(Beginning of SOURCE INFORMATION)

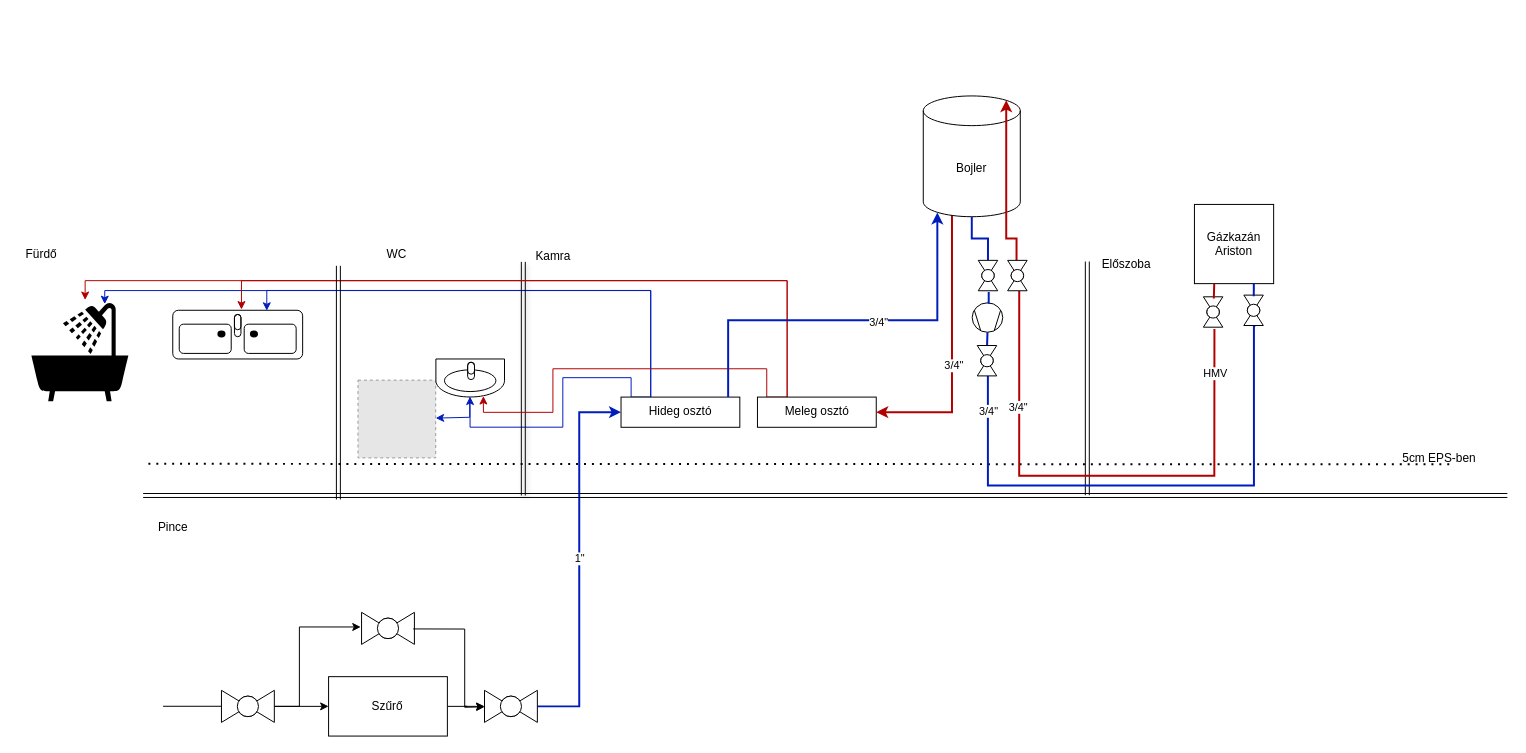
vanyid/XVutca_tervek keeps this draw.io diagram as fűtés.drawio. Above is the earlier version. Source tidied: cells renumbered, new cells numbered last; positions are measured from the earlier drawing's top-left corner, leaving out a move shared by most shapes. Both pictures are drawn from the tidied source at 99%, with x=0, y=0 at pixel (17, 95). Pictures stored in the file or linked from it are replaced by grey dashed boxes.
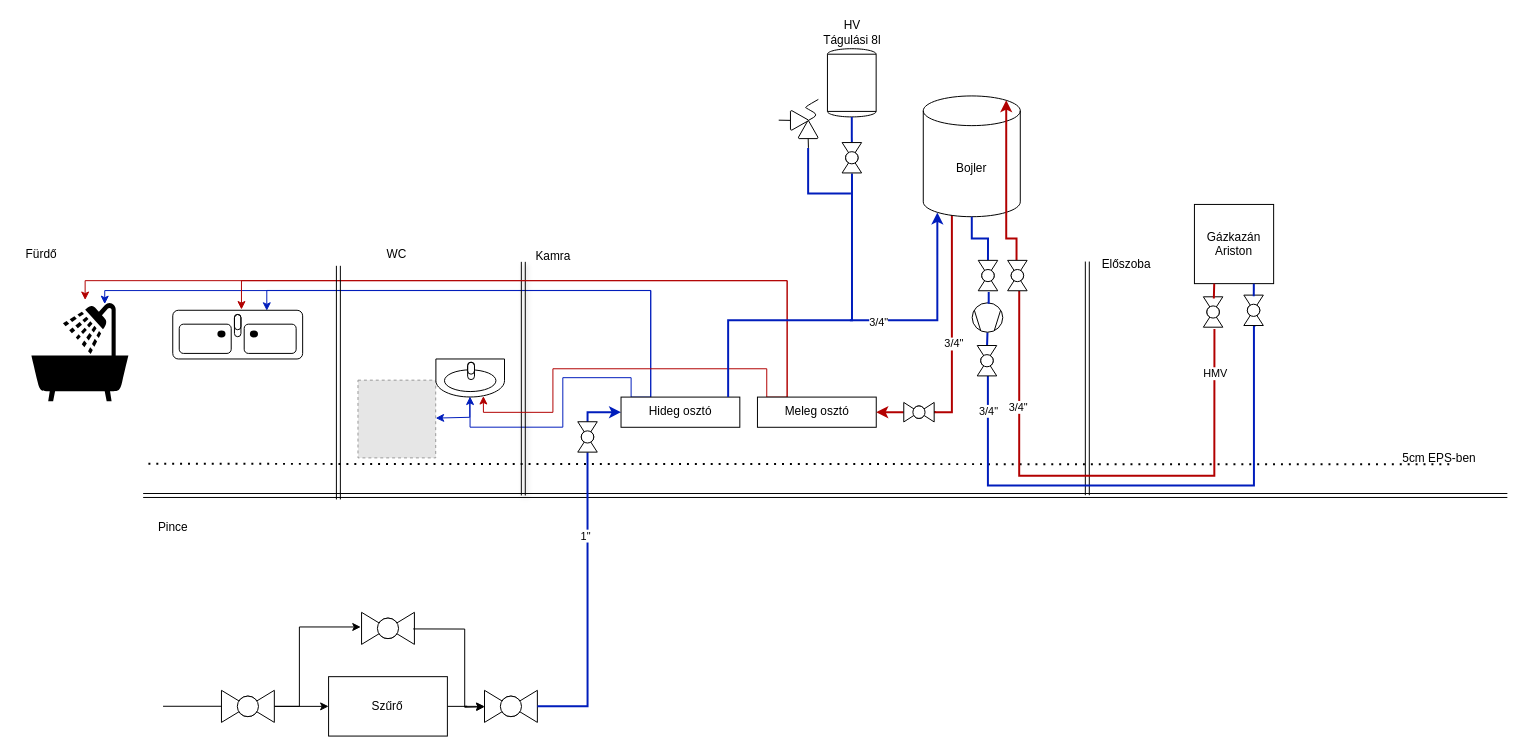
After the change.

Unchanged cells that the change refers to:
```xml
<mxCell id="9" style="verticalLabelPosition=bottom;align=center;html=1;verticalAlign=top;dashed=0;shape=mxgraph.pid2valves.valve;valveType=ball;" parent="1" vertex="1">
  <mxGeometry x="471.9" y="600.8" width="53.4" height="32.4" as="geometry" />
</mxCell>
<mxCell id="16" value="Hideg osztó" style="whiteSpace=wrap;html=1;verticalAlign=top;dashed=0;" parent="1" vertex="1">
  <mxGeometry x="609.8" y="304.6" width="120" height="30.5" as="geometry" />
</mxCell>
<mxCell id="24" value="Meleg osztó" style="whiteSpace=wrap;html=1;verticalAlign=top;dashed=0;" parent="1" vertex="1">
  <mxGeometry x="747.6" y="304.6" width="120" height="30.5" as="geometry" />
</mxCell>
<mxCell id="29" value="Bojler" style="shape=cylinder3;whiteSpace=wrap;html=1;boundedLbl=1;backgroundOutline=1;size=15;" parent="1" vertex="1">
  <mxGeometry x="915.1" y="0.4" width="98" height="122" as="geometry" />
</mxCell>
```

What changed in the source:
```diff
@@
-    <mxCell id="8" value="1&quot;" style="edgeStyle=orthogonalEdgeStyle;rounded=0;jettySize=auto;html=1;entryX=0;entryY=0.5;entryDx=0;entryDy=0;strokeWidth=2;fillColor=#0050ef;strokeColor=#001DBC;" parent="1" edge="1" source="9" target="16">
-      <mxGeometry relative="1" as="geometry" />
+    <mxCell id="8" style="edgeStyle=orthogonalEdgeStyle;rounded=0;jettySize=auto;html=1;entryX=0;entryY=0.5;entryDx=0;entryDy=0;strokeWidth=2;fillColor=#0050ef;strokeColor=#001DBC;exitX=0.007;exitY=0.499;exitDx=0;exitDy=0;exitPerimeter=0;" parent="1" edge="1" source="72" target="16">
+      <mxGeometry relative="1" as="geometry">
+        <Array as="points">
+          <mxPoint x="576" y="320" />
+        </Array>
+      </mxGeometry>
     </mxCell>
@@
-    <mxCell id="27" style="edgeStyle=orthogonalEdgeStyle;rounded=0;jettySize=auto;html=1;exitX=0.399;exitY=0.968;exitDx=0;exitDy=0;exitPerimeter=0;entryX=1;entryY=0.5;entryDx=0;entryDy=0;fillColor=#e51400;strokeColor=#B20000;strokeWidth=2;" parent="1" edge="1" source="29" target="24">
+    <mxCell id="27" style="edgeStyle=orthogonalEdgeStyle;rounded=0;jettySize=auto;html=1;exitX=0.399;exitY=0.968;exitDx=0;exitDy=0;exitPerimeter=0;entryX=-0.055;entryY=0.504;entryDx=0;entryDy=0;fillColor=#e51400;strokeColor=#B20000;strokeWidth=2;entryPerimeter=0;endArrow=none;endFill=0;" parent="1" edge="1" source="29" target="74">
       <mxGeometry relative="1" as="geometry">
         <Array as="points">
-          <mxPoint x="944.1" y="118" />
-          <mxPoint x="944.1" y="320" />
+          <mxPoint x="944" y="119" />
+          <mxPoint x="944" y="320" />
+          <mxPoint x="917" y="320" />
         </Array>
       </mxGeometry>
     </mxCell>
@@
+    <mxCell id="59" style="edgeStyle=orthogonalEdgeStyle;rounded=0;jettySize=auto;html=1;exitX=1.021;exitY=0.493;exitDx=0;exitDy=0;exitPerimeter=0;fillColor=#0050ef;strokeColor=#001DBC;strokeWidth=2;endArrow=none;endFill=0;" parent="1" edge="1" source="62">
+      <mxGeometry relative="1" as="geometry">
+        <mxPoint x="841" y="227" as="targetPoint" />
+        <Array as="points">
+          <mxPoint x="841" y="227" />
+        </Array>
+      </mxGeometry>
+    </mxCell>
+    <mxCell id="60" value="HV&lt;br&gt;Tágulási 8l" style="shape=mxgraph.pid.vessels.tank;align=center;verticalLabelPosition=top;verticalAlign=bottom;dashed=0;html=1;direction=east;labelPosition=center;" parent="1" vertex="1">
+      <mxGeometry x="818.3" y="-47.3" width="49.2" height="68.9" as="geometry" />
+    </mxCell>
+    <mxCell id="61" style="edgeStyle=orthogonalEdgeStyle;rounded=0;jettySize=auto;html=1;exitX=0.5;exitY=1;exitDx=0;exitDy=0;exitPerimeter=0;fillColor=#0050ef;strokeColor=#001DBC;strokeWidth=2;endArrow=none;endFill=0;" parent="1" edge="1" source="60" target="62">
+      <mxGeometry relative="1" as="geometry" />
+    </mxCell>
+    <mxCell id="62" style="verticalLabelPosition=bottom;align=center;html=1;verticalAlign=top;dashed=0;shape=mxgraph.pid2valves.valve;valveType=ball;rotation=90;" parent="1" vertex="1">
+      <mxGeometry x="827.6" y="53" width="30.7" height="19.7" as="geometry" />
+    </mxCell>
+    <mxCell id="63" style="edgeStyle=orthogonalEdgeStyle;rounded=0;jettySize=auto;html=1;exitX=0.75;exitY=1;exitDx=0;exitDy=0;endArrow=none;endFill=0;fillColor=#0050ef;strokeColor=#001DBC;strokeWidth=2;" parent="1" edge="1" source="64">
+      <mxGeometry relative="1" as="geometry">
+        <mxPoint x="842" y="99" as="targetPoint" />
+        <Array as="points">
+          <mxPoint x="799" y="99" />
+        </Array>
+      </mxGeometry>
+    </mxCell>
+    <mxCell id="64" style="group;" parent="1" vertex="1">
+      <mxGeometry x="769.1" y="13.9" width="39.6" height="39" as="geometry" />
+    </mxCell>
+    <mxCell id="65" style="strokeWidth=1;html=1;shape=mxgraph.flowchart.extract_or_measurement;whiteSpace=wrap;" parent="64" vertex="1">
+      <mxGeometry x="19.9" y="11.4" width="19.7" height="18.2" as="geometry" />
+    </mxCell>
+    <mxCell id="66" style="strokeWidth=1;html=1;shape=mxgraph.flowchart.extract_or_measurement;whiteSpace=wrap;rotation=90;" parent="64" vertex="1">
+      <mxGeometry x="11.1" y="2.1" width="19.7" height="18.2" as="geometry" />
+    </mxCell>
+    <mxCell id="67" style="endArrow=none;html=1;rounded=1;edgeStyle=isometricEdgeStyle;exitX=0.5;exitY=0;exitDx=0;exitDy=0;exitPerimeter=0;" parent="64" edge="1" source="66">
+      <mxGeometry relative="1" as="geometry">
+        <mxPoint x="40" y="-10" as="targetPoint" />
+        <Array as="points">
+          <mxPoint x="30" />
+        </Array>
+      </mxGeometry>
+    </mxCell>
+    <mxCell id="68" style="endArrow=none;html=1;rounded=0;exitX=0.5;exitY=1;exitDx=0;exitDy=0;exitPerimeter=0;" parent="64" edge="1" source="65">
+      <mxGeometry relative="1" as="geometry">
+        <mxPoint x="30" y="39" as="targetPoint" />
+      </mxGeometry>
+    </mxCell>
+    <mxCell id="69" style="endArrow=none;html=1;rounded=0;exitX=0.5;exitY=1;exitDx=0;exitDy=0;exitPerimeter=0;" parent="64" edge="1" source="66">
+      <mxGeometry relative="1" as="geometry">
+        <mxPoint y="11" as="targetPoint" />
+      </mxGeometry>
+    </mxCell>
+    <mxCell id="70" style="edgeStyle=orthogonalEdgeStyle;rounded=0;jettySize=auto;html=1;strokeWidth=2;fillColor=#0050ef;strokeColor=#001DBC;endArrow=none;endFill=0;" parent="1" edge="1" source="9" target="72">
+      <mxGeometry relative="1" as="geometry" />
+    </mxCell>
+    <mxCell id="71" value="1&quot;" style="edgeLabel;html=1;align=center;verticalAlign=middle;" parent="70" vertex="1">
+      <mxGeometry x="0.45" y="2" relative="1" as="geometry" />
+    </mxCell>
+    <mxCell id="72" style="verticalLabelPosition=bottom;align=center;html=1;verticalAlign=top;dashed=0;shape=mxgraph.pid2valves.valve;valveType=ball;rotation=90;" parent="1" vertex="1">
+      <mxGeometry x="560.6" y="335" width="30.7" height="19.7" as="geometry" />
+    </mxCell>
+    <mxCell id="73" style="edgeStyle=orthogonalEdgeStyle;rounded=0;jettySize=auto;html=1;fillColor=#e51400;strokeColor=#B20000;strokeWidth=2;" parent="1" edge="1" source="74" target="24">
+      <mxGeometry relative="1" as="geometry" />
+    </mxCell>
+    <mxCell id="74" style="verticalLabelPosition=bottom;align=center;html=1;verticalAlign=top;dashed=0;shape=mxgraph.pid2valves.valve;valveType=ball;rotation=-180;" parent="1" vertex="1">
+      <mxGeometry x="895.4" y="310" width="30.7" height="19.7" as="geometry" />
+    </mxCell>
```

(End of SOURCE INFORMATION)

* WHAT YOU WILL DO
From the data above, show each line that contains "height".

* REPLY
  <mxGeometry x="471.9" y="600.8" width="53.4" height="32.4" as="geometry" />
  <mxGeometry x="609.8" y="304.6" width="120" height="30.5" as="geometry" />
  <mxGeometry x="747.6" y="304.6" width="120" height="30.5" as="geometry" />
  <mxGeometry x="915.1" y="0.4" width="98" height="122" as="geometry" />
+      <mxGeometry x="818.3" y="-47.3" width="49.2" height="68.9" as="geometry" />
+      <mxGeometry x="827.6" y="53" width="30.7" height="19.7" as="geometry" />
+      <mxGeometry x="769.1" y="13.9" width="39.6" height="39" as="geometry" />
+      <mxGeometry x="19.9" y="11.4" width="19.7" height="18.2" as="geometry" />
+      <mxGeometry x="11.1" y="2.1" width="19.7" height="18.2" as="geometry" />
+      <mxGeometry x="560.6" y="335" width="30.7" height="19.7" as="geometry" />
+      <mxGeometry x="895.4" y="310" width="30.7" height="19.7" as="geometry" />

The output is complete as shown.